DATA IN THIS EXERCISE:
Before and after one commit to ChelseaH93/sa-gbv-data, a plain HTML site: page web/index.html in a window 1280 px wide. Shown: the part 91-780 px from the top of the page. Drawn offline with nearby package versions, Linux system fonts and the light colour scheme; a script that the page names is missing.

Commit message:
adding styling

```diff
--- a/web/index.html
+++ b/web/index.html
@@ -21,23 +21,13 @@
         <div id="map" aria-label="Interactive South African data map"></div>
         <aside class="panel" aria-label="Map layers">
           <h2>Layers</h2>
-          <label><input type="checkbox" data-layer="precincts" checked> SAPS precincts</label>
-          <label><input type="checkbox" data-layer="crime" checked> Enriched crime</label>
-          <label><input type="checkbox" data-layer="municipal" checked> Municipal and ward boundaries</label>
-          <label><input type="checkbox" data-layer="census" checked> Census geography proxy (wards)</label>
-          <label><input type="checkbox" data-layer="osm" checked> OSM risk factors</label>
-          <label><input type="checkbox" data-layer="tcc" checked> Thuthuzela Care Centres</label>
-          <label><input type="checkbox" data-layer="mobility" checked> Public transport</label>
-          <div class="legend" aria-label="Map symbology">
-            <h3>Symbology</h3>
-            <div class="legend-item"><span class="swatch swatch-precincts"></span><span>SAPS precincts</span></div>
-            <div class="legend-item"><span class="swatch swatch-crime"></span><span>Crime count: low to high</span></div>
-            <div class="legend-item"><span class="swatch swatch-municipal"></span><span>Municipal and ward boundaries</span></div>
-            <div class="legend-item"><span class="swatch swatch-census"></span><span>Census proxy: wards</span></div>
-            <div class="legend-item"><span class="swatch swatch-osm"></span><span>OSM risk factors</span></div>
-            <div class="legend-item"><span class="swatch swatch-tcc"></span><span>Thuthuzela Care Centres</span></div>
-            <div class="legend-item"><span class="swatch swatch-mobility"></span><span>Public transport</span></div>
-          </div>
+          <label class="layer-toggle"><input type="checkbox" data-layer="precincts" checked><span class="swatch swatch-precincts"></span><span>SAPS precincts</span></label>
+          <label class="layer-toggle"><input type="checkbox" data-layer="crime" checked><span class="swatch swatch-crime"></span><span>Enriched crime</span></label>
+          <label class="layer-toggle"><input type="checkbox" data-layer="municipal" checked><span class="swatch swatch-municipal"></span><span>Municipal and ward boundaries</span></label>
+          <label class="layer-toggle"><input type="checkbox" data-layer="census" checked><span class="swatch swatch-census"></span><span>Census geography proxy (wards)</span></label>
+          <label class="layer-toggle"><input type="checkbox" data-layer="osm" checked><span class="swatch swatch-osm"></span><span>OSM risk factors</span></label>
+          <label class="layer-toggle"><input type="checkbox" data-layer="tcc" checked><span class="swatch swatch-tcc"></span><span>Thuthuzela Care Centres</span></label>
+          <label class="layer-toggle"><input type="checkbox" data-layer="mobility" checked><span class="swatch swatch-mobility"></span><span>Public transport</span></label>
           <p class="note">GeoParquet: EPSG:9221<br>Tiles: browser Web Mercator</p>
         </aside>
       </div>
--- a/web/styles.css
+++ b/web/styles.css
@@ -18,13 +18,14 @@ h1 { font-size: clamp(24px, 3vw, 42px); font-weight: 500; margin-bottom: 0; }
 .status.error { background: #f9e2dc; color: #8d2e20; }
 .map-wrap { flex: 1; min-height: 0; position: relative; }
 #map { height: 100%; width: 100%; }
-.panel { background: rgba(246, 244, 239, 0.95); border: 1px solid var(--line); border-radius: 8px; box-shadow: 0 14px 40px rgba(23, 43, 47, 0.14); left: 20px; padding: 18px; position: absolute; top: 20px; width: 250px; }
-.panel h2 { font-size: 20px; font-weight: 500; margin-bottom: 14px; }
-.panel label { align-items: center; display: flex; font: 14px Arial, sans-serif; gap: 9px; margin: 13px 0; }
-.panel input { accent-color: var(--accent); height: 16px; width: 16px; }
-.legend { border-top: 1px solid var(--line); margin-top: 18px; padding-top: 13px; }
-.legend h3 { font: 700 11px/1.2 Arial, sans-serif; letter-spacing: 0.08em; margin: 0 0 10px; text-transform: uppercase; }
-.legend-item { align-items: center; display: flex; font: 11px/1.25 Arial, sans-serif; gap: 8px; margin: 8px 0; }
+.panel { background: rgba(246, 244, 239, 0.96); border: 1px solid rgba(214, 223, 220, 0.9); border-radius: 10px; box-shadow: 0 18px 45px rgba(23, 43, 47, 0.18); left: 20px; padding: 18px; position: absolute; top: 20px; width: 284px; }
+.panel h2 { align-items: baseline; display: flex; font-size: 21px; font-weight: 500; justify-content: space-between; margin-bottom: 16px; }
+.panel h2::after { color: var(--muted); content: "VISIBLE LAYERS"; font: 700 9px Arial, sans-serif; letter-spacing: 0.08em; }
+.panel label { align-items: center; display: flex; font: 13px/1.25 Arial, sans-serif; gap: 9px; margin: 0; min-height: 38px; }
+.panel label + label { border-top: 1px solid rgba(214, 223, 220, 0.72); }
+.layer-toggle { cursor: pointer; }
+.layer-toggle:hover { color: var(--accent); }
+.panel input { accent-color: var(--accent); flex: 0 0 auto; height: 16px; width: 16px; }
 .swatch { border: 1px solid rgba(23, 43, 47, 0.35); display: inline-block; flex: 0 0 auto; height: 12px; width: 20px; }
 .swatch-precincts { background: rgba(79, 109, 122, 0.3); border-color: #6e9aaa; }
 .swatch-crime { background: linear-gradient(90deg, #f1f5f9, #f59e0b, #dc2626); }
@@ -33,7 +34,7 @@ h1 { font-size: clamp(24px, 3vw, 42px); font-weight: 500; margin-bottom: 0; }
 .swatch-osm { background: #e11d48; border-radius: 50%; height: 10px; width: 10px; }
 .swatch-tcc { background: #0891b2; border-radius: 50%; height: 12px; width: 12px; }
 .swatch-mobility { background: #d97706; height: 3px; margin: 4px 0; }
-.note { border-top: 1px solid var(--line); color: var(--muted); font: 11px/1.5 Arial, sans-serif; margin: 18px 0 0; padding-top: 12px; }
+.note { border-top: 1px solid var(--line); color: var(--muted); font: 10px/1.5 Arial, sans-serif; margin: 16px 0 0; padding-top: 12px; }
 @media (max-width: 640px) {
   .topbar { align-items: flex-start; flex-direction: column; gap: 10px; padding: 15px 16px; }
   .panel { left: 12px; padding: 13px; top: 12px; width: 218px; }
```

TASK ITEM: Nothing should be missing: every line above must be reproduced exactly.

ANSWER SPACE:
Before and after one commit to ChelseaH93/sa-gbv-data, a plain HTML site: page web/index.html in a window 1280 px wide. Shown: the part 91-780 px from the top of the page. Drawn offline with nearby package versions, Linux system fonts and the light colour scheme; a script that the page names is missing.

Commit message:
adding styling

```diff
--- a/web/index.html
+++ b/web/index.html
@@ -21,23 +21,13 @@
         <div id="map" aria-label="Interactive South African data map"></div>
         <aside class="panel" aria-label="Map layers">
           <h2>Layers</h2>
-          <label><input type="checkbox" data-layer="precincts" checked> SAPS precincts</label>
-          <label><input type="checkbox" data-layer="crime" checked> Enriched crime</label>
-          <label><input type="checkbox" data-layer="municipal" checked> Municipal and ward boundaries</label>
-          <label><input type="checkbox" data-layer="census" checked> Census geography proxy (wards)</label>
-          <label><input type="checkbox" data-layer="osm" checked> OSM risk factors</label>
-          <label><input type="checkbox" data-layer="tcc" checked> Thuthuzela Care Centres</label>
-          <label><input type="checkbox" data-layer="mobility" checked> Public transport</label>
-          <div class="legend" aria-label="Map symbology">
-            <h3>Symbology</h3>
-            <div class="legend-item"><span class="swatch swatch-precincts"></span><span>SAPS precincts</span></div>
-            <div class="legend-item"><span class="swatch swatch-crime"></span><span>Crime count: low to high</span></div>
-            <div class="legend-item"><span class="swatch swatch-municipal"></span><span>Municipal and ward boundaries</span></div>
-            <div class="legend-item"><span class="swatch swatch-census"></span><span>Census proxy: wards</span></div>
-            <div class="legend-item"><span class="swatch swatch-osm"></span><span>OSM risk factors</span></div>
-            <div class="legend-item"><span class="swatch swatch-tcc"></span><span>Thuthuzela Care Centres</span></div>
-            <div class="legend-item"><span class="swatch swatch-mobility"></span><span>Public transport</span></div>
-          </div>
+          <label class="layer-toggle"><input type="checkbox" data-layer="precincts" checked><span class="swatch swatch-precincts"></span><span>SAPS precincts</span></label>
+          <label class="layer-toggle"><input type="checkbox" data-layer="crime" checked><span class="swatch swatch-crime"></span><span>Enriched crime</span></label>
+          <label class="layer-toggle"><input type="checkbox" data-layer="municipal" checked><span class="swatch swatch-municipal"></span><span>Municipal and ward boundaries</span></label>
+          <label class="layer-toggle"><input type="checkbox" data-layer="census" checked><span class="swatch swatch-census"></span><span>Census geography proxy (wards)</span></label>
+          <label class="layer-toggle"><input type="checkbox" data-layer="osm" checked><span class="swatch swatch-osm"></span><span>OSM risk factors</span></label>
+          <label class="layer-toggle"><input type="checkbox" data-layer="tcc" checked><span class="swatch swatch-tcc"></span><span>Thuthuzela Care Centres</span></label>
+          <label class="layer-toggle"><input type="checkbox" data-layer="mobility" checked><span class="swatch swatch-mobility"></span><span>Public transport</span></label>
           <p class="note">GeoParquet: EPSG:9221<br>Tiles: browser Web Mercator</p>
         </aside>
       </div>
--- a/web/styles.css
+++ b/web/styles.css
@@ -18,13 +18,14 @@ h1 { font-size: clamp(24px, 3vw, 42px); font-weight: 500; margin-bottom: 0; }
 .status.error { background: #f9e2dc; color: #8d2e20; }
 .map-wrap { flex: 1; min-height: 0; position: relative; }
 #map { height: 100%; width: 100%; }
-.panel { background: rgba(246, 244, 239, 0.95); border: 1px solid var(--line); border-radius: 8px; box-shadow: 0 14px 40px rgba(23, 43, 47, 0.14); left: 20px; padding: 18px; position: absolute; top: 20px; width: 250px; }
-.panel h2 { font-size: 20px; font-weight: 500; margin-bottom: 14px; }
-.panel label { align-items: center; display: flex; font: 14px Arial, sans-serif; gap: 9px; margin: 13px 0; }
-.panel input { accent-color: var(--accent); height: 16px; width: 16px; }
-.legend { border-top: 1px solid var(--line); margin-top: 18px; padding-top: 13px; }
-.legend h3 { font: 700 11px/1.2 Arial, sans-serif; letter-spacing: 0.08em; margin: 0 0 10px; text-transform: uppercase; }
-.legend-item { align-items: center; display: flex; font: 11px/1.25 Arial, sans-serif; gap: 8px; margin: 8px 0; }
+.panel { background: rgba(246, 244, 239, 0.96); border: 1px solid rgba(214, 223, 220, 0.9); border-radius: 10px; box-shadow: 0 18px 45px rgba(23, 43, 47, 0.18); left: 20px; padding: 18px; position: absolute; top: 20px; width: 284px; }
+.panel h2 { align-items: baseline; display: flex; font-size: 21px; font-weight: 500; justify-content: space-between; margin-bottom: 16px; }
+.panel h2::after { color: var(--muted); content: "VISIBLE LAYERS"; font: 700 9px Arial, sans-serif; letter-spacing: 0.08em; }
+.panel label { align-items: center; display: flex; font: 13px/1.25 Arial, sans-serif; gap: 9px; margin: 0; min-height: 38px; }
+.panel label + label { border-top: 1px solid rgba(214, 223, 220, 0.72); }
+.layer-toggle { cursor: pointer; }
+.layer-toggle:hover { color: var(--accent); }
+.panel input { accent-color: var(--accent); flex: 0 0 auto; height: 16px; width: 16px; }
 .swatch { border: 1px solid rgba(23, 43, 47, 0.35); display: inline-block; flex: 0 0 auto; height: 12px; width: 20px; }
 .swatch-precincts { background: rgba(79, 109, 122, 0.3); border-color: #6e9aaa; }
 .swatch-crime { background: linear-gradient(90deg, #f1f5f9, #f59e0b, #dc2626); }
@@ -33,7 +34,7 @@ h1 { font-size: clamp(24px, 3vw, 42px); font-weight: 500; margin-bottom: 0; }
 .swatch-osm { background: #e11d48; border-radius: 50%; height: 10px; width: 10px; }
 .swatch-tcc { background: #0891b2; border-radius: 50%; height: 12px; width: 12px; }
 .swatch-mobility { background: #d97706; height: 3px; margin: 4px 0; }
-.note { border-top: 1px solid var(--line); color: var(--muted); font: 11px/1.5 Arial, sans-serif; margin: 18px 0 0; padding-top: 12px; }
+.note { border-top: 1px solid var(--line); color: var(--muted); font: 10px/1.5 Arial, sans-serif; margin: 16px 0 0; padding-top: 12px; }
 @media (max-width: 640px) {
   .topbar { align-items: flex-start; flex-direction: column; gap: 10px; padding: 15px 16px; }
   .panel { left: 12px; padding: 13px; top: 12px; width: 218px; }
```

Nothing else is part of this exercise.